» **Task details**
Copy all the lines below without altering anything.

» **Given information**

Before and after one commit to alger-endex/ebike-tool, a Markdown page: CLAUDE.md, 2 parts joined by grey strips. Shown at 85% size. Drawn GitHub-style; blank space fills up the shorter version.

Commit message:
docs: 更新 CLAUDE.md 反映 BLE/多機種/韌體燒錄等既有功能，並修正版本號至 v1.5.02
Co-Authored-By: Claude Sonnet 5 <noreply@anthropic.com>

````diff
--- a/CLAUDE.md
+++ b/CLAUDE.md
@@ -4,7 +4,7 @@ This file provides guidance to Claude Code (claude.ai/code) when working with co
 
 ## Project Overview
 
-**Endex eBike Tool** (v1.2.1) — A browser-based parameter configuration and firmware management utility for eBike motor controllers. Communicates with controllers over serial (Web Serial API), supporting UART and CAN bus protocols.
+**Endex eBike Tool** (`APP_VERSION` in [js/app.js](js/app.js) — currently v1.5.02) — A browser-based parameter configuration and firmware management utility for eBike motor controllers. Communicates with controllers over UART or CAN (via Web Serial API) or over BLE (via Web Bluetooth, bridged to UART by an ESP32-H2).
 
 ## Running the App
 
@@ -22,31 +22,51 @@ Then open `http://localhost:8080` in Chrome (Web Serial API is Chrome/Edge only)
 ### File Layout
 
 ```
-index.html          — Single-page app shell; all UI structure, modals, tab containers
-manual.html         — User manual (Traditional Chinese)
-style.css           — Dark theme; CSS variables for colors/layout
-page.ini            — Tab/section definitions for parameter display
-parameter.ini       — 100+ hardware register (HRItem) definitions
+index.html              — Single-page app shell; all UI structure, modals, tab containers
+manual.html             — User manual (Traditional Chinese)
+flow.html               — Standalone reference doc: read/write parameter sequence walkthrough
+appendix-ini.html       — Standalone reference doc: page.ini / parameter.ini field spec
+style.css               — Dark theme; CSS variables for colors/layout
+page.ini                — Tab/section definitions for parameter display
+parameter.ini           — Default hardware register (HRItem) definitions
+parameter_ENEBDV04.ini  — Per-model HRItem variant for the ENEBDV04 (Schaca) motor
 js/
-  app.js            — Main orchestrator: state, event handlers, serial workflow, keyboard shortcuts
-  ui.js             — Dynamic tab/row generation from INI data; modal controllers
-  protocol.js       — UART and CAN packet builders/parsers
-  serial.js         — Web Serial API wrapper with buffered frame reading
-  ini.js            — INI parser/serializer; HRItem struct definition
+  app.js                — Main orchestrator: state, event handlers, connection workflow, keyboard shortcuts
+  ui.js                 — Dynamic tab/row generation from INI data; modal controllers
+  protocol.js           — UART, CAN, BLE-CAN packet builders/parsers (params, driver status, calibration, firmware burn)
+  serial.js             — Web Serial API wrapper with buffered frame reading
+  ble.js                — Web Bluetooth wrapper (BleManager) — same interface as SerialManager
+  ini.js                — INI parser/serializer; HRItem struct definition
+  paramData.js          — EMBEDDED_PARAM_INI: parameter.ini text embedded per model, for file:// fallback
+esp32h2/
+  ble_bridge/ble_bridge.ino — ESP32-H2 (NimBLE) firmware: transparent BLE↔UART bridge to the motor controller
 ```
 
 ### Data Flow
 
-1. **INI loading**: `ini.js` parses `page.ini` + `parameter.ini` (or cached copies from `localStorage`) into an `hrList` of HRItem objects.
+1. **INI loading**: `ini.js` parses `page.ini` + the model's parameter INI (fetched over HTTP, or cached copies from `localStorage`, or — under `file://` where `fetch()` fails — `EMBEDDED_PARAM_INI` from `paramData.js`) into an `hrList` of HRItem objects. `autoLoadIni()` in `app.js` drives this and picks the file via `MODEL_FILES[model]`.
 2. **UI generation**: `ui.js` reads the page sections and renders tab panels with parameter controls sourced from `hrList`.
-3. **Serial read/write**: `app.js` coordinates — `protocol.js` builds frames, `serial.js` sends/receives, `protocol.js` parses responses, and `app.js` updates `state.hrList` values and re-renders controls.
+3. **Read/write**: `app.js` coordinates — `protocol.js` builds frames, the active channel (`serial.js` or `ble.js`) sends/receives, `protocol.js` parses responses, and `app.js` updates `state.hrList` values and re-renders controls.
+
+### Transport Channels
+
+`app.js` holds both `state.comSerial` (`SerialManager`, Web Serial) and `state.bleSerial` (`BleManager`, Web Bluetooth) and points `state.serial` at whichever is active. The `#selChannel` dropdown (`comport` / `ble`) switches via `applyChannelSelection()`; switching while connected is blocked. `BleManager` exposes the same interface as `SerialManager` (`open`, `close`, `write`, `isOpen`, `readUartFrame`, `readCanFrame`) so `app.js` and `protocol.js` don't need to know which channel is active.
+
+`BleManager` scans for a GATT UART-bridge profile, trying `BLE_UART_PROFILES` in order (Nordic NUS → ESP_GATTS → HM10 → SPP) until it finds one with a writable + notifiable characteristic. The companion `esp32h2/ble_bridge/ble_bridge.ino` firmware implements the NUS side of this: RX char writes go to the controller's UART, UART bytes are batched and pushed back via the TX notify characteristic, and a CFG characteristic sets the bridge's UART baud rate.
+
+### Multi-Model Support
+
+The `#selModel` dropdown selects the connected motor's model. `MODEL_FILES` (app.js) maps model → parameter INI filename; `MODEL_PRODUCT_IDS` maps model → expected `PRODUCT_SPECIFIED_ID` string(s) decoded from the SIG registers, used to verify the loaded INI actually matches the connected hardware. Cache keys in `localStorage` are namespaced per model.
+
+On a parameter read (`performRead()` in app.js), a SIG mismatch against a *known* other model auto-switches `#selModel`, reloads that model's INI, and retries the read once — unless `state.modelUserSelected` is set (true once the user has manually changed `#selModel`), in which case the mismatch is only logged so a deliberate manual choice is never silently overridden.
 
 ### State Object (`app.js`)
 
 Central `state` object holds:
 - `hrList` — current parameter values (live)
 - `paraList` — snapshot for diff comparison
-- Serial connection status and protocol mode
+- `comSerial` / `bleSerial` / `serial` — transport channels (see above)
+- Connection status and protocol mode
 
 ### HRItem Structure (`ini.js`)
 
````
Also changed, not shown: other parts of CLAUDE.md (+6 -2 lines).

» **Reply to the task**
Before and after one commit to alger-endex/ebike-tool, a Markdown page: CLAUDE.md, 2 parts joined by grey strips. Shown at 85% size. Drawn GitHub-style; blank space fills up the shorter version.

Commit message:
docs: 更新 CLAUDE.md 反映 BLE/多機種/韌體燒錄等既有功能，並修正版本號至 v1.5.02
Co-Authored-By: Claude Sonnet 5 <noreply@anthropic.com>

````diff
--- a/CLAUDE.md
+++ b/CLAUDE.md
@@ -4,7 +4,7 @@ This file provides guidance to Claude Code (claude.ai/code) when working with co
 
 ## Project Overview
 
-**Endex eBike Tool** (v1.2.1) — A browser-based parameter configuration and firmware management utility for eBike motor controllers. Communicates with controllers over serial (Web Serial API), supporting UART and CAN bus protocols.
+**Endex eBike Tool** (`APP_VERSION` in [js/app.js](js/app.js) — currently v1.5.02) — A browser-based parameter configuration and firmware management utility for eBike motor controllers. Communicates with controllers over UART or CAN (via Web Serial API) or over BLE (via Web Bluetooth, bridged to UART by an ESP32-H2).
 
 ## Running the App
 
@@ -22,31 +22,51 @@ Then open `http://localhost:8080` in Chrome (Web Serial API is Chrome/Edge only)
 ### File Layout
 
 ```
-index.html          — Single-page app shell; all UI structure, modals, tab containers
-manual.html         — User manual (Traditional Chinese)
-style.css           — Dark theme; CSS variables for colors/layout
-page.ini            — Tab/section definitions for parameter display
-parameter.ini       — 100+ hardware register (HRItem) definitions
+index.html              — Single-page app shell; all UI structure, modals, tab containers
+manual.html             — User manual (Traditional Chinese)
+flow.html               — Standalone reference doc: read/write parameter sequence walkthrough
+appendix-ini.html       — Standalone reference doc: page.ini / parameter.ini field spec
+style.css               — Dark theme; CSS variables for colors/layout
+page.ini                — Tab/section definitions for parameter display
+parameter.ini           — Default hardware register (HRItem) definitions
+parameter_ENEBDV04.ini  — Per-model HRItem variant for the ENEBDV04 (Schaca) motor
 js/
-  app.js            — Main orchestrator: state, event handlers, serial workflow, keyboard shortcuts
-  ui.js             — Dynamic tab/row generation from INI data; modal controllers
-  protocol.js       — UART and CAN packet builders/parsers
-  serial.js         — Web Serial API wrapper with buffered frame reading
-  ini.js            — INI parser/serializer; HRItem struct definition
+  app.js                — Main orchestrator: state, event handlers, connection workflow, keyboard shortcuts
+  ui.js                 — Dynamic tab/row generation from INI data; modal controllers
+  protocol.js           — UART, CAN, BLE-CAN packet builders/parsers (params, driver status, calibration, firmware burn)
+  serial.js             — Web Serial API wrapper with buffered frame reading
+  ble.js                — Web Bluetooth wrapper (BleManager) — same interface as SerialManager
+  ini.js                — INI parser/serializer; HRItem struct definition
+  paramData.js          — EMBEDDED_PARAM_INI: parameter.ini text embedded per model, for file:// fallback
+esp32h2/
+  ble_bridge/ble_bridge.ino — ESP32-H2 (NimBLE) firmware: transparent BLE↔UART bridge to the motor controller
 ```
 
 ### Data Flow
 
-1. **INI loading**: `ini.js` parses `page.ini` + `parameter.ini` (or cached copies from `localStorage`) into an `hrList` of HRItem objects.
+1. **INI loading**: `ini.js` parses `page.ini` + the model's parameter INI (fetched over HTTP, or cached copies from `localStorage`, or — under `file://` where `fetch()` fails — `EMBEDDED_PARAM_INI` from `paramData.js`) into an `hrList` of HRItem objects. `autoLoadIni()` in `app.js` drives this and picks the file via `MODEL_FILES[model]`.
 2. **UI generation**: `ui.js` reads the page sections and renders tab panels with parameter controls sourced from `hrList`.
-3. **Serial read/write**: `app.js` coordinates — `protocol.js` builds frames, `serial.js` sends/receives, `protocol.js` parses responses, and `app.js` updates `state.hrList` values and re-renders controls.
+3. **Read/write**: `app.js` coordinates — `protocol.js` builds frames, the active channel (`serial.js` or `ble.js`) sends/receives, `protocol.js` parses responses, and `app.js` updates `state.hrList` values and re-renders controls.
+
+### Transport Channels
+
+`app.js` holds both `state.comSerial` (`SerialManager`, Web Serial) and `state.bleSerial` (`BleManager`, Web Bluetooth) and points `state.serial` at whichever is active. The `#selChannel` dropdown (`comport` / `ble`) switches via `applyChannelSelection()`; switching while connected is blocked. `BleManager` exposes the same interface as `SerialManager` (`open`, `close`, `write`, `isOpen`, `readUartFrame`, `readCanFrame`) so `app.js` and `protocol.js` don't need to know which channel is active.
+
+`BleManager` scans for a GATT UART-bridge profile, trying `BLE_UART_PROFILES` in order (Nordic NUS → ESP_GATTS → HM10 → SPP) until it finds one with a writable + notifiable characteristic. The companion `esp32h2/ble_bridge/ble_bridge.ino` firmware implements the NUS side of this: RX char writes go to the controller's UART, UART bytes are batched and pushed back via the TX notify characteristic, and a CFG characteristic sets the bridge's UART baud rate.
+
+### Multi-Model Support
+
+The `#selModel` dropdown selects the connected motor's model. `MODEL_FILES` (app.js) maps model → parameter INI filename; `MODEL_PRODUCT_IDS` maps model → expected `PRODUCT_SPECIFIED_ID` string(s) decoded from the SIG registers, used to verify the loaded INI actually matches the connected hardware. Cache keys in `localStorage` are namespaced per model.
+
+On a parameter read (`performRead()` in app.js), a SIG mismatch against a *known* other model auto-switches `#selModel`, reloads that model's INI, and retries the read once — unless `state.modelUserSelected` is set (true once the user has manually changed `#selModel`), in which case the mismatch is only logged so a deliberate manual choice is never silently overridden.
 
 ### State Object (`app.js`)
 
 Central `state` object holds:
 - `hrList` — current parameter values (live)
 - `paraList` — snapshot for diff comparison
-- Serial connection status and protocol mode
+- `comSerial` / `bleSerial` / `serial` — transport channels (see above)
+- Connection status and protocol mode
 
 ### HRItem Structure (`ini.js`)
 
````
Also changed, not shown: other parts of CLAUDE.md (+6 -2 lines).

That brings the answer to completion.